The Syriac poetry of the 11–14th centuries (so-called Syriac Renaissance) has been studied very poorly so far. One of the reasons is a traditional approach of the scholars, who treated this poetry as secondary to the strongly developed Islamic literature. The reason for changing of its character was the final fall of the Caliphate (1258) and the emergence of a new state in the area of Iran and Iraq with the Mongol dynasty, headed by Ilkhans (Hulaguids).

Zoroastrian Mythological Motifs and the Phenomenon of Christian Acculturation in Sasanian Mesopotamia

The article analyzes two cases of borrowing Zoroastrian mythological motifs by Syriac-speaking Christians during the period of Late Antiquity. The first example, attested in the writings of Ephrem the Syrian (4th c.), concerns the case of reinterpretation of the traditional image of biblical Paradise as a cosmic mountain, encircling the whole world. Most probably, it developed under a direct influence of the Iranian cosmological traditions regarding the mountain Alburz.

State and Religion: Foundation and Patronage of Monasteries as a Method of Territory Control in 9th c. Armenia

The article explores the relationship between the patronage of monasteries and territory control in Greater Armenia in the second half of the 9th century based on the study of three cases. The first is the foundation of the Monastery of Sevan by Princess Mariam Bagratid and the renowned ascetic Maštoc‘ in 871. It is suggested that this and other monastic foundations around Lake Sevan (Gełark‘unik‘ territory) were a means of extending Bagratid influence, if not yet full control, on this neighboring region ruled by the Siwnids.

The Bible and the Royal Power: Legitimation of the Bagratid Dynasty in Medieval Armenian Historiography

The article deals with “constructing of the past” and legitimation of power of the Bagratid dynasty in medieval Armenian historiography. It focuses upon the use of biblical symbols by the medieval historians and the role of these symbols in the consolidation of power of the ruling dynasty.
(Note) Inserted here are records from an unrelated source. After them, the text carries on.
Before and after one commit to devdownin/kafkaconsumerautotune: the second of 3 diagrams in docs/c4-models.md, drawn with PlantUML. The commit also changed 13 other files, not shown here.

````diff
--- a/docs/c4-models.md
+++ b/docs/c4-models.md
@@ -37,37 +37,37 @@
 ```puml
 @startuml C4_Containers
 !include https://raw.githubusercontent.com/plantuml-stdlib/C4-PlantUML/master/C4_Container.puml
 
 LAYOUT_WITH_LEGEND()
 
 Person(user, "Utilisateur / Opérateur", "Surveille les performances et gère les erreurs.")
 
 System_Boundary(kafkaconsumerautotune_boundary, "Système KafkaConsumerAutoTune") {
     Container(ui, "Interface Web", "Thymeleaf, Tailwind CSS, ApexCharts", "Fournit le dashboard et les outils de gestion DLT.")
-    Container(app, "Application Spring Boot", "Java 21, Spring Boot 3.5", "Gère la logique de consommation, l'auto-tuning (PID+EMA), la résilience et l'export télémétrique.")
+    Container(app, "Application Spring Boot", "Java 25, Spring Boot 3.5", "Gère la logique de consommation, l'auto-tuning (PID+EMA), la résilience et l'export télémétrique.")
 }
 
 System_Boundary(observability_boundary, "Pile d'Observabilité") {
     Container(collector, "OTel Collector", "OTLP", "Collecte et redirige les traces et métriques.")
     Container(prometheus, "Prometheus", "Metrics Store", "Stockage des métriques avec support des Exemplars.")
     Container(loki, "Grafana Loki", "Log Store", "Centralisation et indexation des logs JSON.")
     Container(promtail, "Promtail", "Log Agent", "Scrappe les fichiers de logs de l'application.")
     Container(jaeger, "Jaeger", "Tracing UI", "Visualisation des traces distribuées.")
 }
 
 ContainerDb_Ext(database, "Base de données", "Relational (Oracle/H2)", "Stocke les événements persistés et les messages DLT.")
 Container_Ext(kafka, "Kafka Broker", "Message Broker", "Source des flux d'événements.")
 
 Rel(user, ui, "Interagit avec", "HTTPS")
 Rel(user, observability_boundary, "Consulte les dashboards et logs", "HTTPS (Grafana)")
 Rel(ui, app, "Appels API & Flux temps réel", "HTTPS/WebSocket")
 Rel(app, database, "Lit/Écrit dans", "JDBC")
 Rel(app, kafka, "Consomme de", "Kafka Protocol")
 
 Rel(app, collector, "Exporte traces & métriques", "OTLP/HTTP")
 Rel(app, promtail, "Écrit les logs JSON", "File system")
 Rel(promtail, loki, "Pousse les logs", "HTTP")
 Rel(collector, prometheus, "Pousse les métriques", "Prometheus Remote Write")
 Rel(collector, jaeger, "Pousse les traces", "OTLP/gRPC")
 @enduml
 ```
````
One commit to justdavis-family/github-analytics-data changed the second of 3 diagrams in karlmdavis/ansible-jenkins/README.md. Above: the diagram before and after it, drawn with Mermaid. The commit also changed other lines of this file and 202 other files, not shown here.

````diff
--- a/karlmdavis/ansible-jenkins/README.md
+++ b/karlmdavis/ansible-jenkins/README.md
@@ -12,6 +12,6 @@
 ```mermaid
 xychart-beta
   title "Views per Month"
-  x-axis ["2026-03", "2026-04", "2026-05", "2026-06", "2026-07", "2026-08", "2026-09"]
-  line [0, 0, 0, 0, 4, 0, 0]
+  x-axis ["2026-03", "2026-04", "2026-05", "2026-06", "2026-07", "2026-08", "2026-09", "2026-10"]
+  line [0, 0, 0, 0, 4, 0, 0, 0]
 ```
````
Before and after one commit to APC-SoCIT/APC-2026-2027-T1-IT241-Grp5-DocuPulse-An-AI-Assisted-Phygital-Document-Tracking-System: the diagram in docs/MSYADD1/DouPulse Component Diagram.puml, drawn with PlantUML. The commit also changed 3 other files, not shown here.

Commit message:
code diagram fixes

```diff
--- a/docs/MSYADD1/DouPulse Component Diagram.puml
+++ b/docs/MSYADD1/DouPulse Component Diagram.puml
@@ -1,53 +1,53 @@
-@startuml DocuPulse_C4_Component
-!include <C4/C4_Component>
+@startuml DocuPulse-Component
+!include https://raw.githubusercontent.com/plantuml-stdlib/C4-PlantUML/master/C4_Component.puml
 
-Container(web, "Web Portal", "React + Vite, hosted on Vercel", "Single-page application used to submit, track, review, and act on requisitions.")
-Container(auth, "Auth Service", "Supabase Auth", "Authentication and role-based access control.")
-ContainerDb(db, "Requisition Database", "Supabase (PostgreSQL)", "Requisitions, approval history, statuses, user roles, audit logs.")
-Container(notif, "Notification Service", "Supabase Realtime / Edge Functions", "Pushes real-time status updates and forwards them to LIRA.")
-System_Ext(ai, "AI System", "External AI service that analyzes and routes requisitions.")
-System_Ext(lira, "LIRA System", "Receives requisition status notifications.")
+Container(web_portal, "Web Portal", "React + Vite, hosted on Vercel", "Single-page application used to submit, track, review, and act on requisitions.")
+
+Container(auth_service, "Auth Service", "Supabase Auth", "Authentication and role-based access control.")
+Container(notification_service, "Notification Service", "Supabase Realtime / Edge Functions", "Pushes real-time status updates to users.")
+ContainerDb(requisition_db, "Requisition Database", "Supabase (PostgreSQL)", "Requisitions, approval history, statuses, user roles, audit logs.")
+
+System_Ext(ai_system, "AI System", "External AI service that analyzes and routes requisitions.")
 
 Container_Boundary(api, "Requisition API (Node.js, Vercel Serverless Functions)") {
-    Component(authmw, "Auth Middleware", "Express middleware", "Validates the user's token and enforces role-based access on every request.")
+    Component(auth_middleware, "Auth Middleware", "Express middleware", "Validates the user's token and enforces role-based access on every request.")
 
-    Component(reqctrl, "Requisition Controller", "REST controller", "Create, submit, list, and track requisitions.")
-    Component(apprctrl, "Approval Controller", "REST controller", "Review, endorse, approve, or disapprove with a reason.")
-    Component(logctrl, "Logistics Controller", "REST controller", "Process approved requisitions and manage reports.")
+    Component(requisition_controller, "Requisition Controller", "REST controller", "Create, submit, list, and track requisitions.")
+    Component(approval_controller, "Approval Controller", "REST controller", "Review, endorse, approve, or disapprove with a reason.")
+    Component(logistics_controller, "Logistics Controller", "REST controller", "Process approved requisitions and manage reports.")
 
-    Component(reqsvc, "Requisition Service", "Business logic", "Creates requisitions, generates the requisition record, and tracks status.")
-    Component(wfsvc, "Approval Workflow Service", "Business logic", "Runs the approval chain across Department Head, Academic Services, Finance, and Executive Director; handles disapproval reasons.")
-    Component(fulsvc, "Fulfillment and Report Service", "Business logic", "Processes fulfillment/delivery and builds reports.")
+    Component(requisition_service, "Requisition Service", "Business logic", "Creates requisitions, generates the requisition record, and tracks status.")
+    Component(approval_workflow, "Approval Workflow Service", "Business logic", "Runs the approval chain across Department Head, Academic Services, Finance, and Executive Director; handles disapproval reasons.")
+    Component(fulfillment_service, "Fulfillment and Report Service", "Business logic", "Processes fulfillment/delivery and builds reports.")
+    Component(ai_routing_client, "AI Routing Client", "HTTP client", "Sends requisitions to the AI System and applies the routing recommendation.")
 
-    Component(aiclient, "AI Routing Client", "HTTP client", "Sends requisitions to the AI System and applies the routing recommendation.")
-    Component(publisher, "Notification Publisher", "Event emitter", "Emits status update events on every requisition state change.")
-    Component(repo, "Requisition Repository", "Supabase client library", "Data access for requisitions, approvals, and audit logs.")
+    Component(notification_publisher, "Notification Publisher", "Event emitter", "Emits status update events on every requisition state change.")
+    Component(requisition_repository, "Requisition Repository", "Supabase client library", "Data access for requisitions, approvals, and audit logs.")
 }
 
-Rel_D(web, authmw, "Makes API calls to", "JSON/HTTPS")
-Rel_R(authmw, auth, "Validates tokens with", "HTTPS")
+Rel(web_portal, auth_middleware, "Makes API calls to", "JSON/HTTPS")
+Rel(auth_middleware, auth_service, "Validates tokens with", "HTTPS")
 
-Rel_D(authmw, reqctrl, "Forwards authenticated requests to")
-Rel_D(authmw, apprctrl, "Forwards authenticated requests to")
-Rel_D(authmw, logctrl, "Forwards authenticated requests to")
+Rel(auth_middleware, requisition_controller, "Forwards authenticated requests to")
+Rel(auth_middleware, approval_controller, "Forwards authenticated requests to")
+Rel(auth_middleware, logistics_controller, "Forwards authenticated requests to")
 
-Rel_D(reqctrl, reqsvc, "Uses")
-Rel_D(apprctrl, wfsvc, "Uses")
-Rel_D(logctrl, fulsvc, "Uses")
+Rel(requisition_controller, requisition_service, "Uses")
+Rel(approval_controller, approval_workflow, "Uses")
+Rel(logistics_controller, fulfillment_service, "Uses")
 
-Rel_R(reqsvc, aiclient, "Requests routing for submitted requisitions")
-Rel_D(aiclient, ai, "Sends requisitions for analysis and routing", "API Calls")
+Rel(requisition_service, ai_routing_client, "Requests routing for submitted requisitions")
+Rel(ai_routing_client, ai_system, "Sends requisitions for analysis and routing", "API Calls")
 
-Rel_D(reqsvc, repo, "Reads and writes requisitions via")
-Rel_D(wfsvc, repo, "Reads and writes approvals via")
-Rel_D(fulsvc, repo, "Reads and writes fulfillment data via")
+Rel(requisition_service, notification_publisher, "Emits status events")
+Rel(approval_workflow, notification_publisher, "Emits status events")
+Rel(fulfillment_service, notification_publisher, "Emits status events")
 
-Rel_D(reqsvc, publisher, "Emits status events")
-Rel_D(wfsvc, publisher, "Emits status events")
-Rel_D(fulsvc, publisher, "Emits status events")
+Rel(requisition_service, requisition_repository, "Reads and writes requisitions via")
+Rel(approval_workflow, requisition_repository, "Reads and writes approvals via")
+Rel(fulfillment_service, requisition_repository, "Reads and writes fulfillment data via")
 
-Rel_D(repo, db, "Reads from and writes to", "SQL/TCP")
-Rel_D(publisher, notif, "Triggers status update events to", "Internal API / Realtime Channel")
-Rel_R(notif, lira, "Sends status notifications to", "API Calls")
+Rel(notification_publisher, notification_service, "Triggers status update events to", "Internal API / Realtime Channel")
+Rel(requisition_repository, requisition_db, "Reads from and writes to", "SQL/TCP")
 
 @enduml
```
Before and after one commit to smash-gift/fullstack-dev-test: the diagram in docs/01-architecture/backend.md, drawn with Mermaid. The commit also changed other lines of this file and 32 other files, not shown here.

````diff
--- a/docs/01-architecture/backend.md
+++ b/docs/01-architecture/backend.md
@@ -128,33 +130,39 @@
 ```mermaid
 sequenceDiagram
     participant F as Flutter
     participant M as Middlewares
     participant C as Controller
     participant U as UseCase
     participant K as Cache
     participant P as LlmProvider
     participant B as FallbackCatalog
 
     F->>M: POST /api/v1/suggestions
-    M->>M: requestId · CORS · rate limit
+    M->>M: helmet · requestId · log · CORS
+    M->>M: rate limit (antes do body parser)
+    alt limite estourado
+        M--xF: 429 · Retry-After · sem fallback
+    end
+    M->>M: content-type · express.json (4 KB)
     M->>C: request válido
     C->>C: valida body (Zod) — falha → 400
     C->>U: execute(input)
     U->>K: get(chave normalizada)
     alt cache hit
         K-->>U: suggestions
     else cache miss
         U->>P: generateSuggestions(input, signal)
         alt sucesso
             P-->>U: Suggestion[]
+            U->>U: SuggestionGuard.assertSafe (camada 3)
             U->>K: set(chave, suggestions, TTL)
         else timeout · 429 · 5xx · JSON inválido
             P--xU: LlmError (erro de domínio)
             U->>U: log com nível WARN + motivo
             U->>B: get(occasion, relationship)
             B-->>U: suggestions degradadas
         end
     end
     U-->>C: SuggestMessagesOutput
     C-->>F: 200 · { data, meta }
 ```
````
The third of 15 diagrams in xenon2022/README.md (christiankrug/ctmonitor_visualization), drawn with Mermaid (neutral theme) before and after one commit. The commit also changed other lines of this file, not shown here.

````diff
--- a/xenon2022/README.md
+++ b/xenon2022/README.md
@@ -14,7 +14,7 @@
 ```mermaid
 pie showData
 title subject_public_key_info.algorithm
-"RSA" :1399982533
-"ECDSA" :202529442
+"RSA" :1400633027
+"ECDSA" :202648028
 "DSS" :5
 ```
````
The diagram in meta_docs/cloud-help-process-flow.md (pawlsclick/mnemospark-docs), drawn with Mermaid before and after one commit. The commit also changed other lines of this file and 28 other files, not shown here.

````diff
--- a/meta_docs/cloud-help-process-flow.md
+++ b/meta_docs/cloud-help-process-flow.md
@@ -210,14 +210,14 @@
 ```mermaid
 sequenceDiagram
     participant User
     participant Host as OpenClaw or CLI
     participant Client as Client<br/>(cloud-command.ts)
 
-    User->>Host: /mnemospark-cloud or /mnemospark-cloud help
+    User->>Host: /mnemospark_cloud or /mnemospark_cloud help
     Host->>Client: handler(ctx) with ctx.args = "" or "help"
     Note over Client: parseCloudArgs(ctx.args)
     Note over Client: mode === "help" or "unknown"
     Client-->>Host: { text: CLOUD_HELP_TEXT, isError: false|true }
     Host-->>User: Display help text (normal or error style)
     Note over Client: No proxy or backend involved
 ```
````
The article draws upon three sources belonging to the beginning, the middle, and the end of the Bagratid rule (History of Armenia by Hovhannes Draskhanakerttsi; General History by Stephanos Taronetsi; History of Vardapet Aristakes Lastivertsi).


No. 2 (33) 2015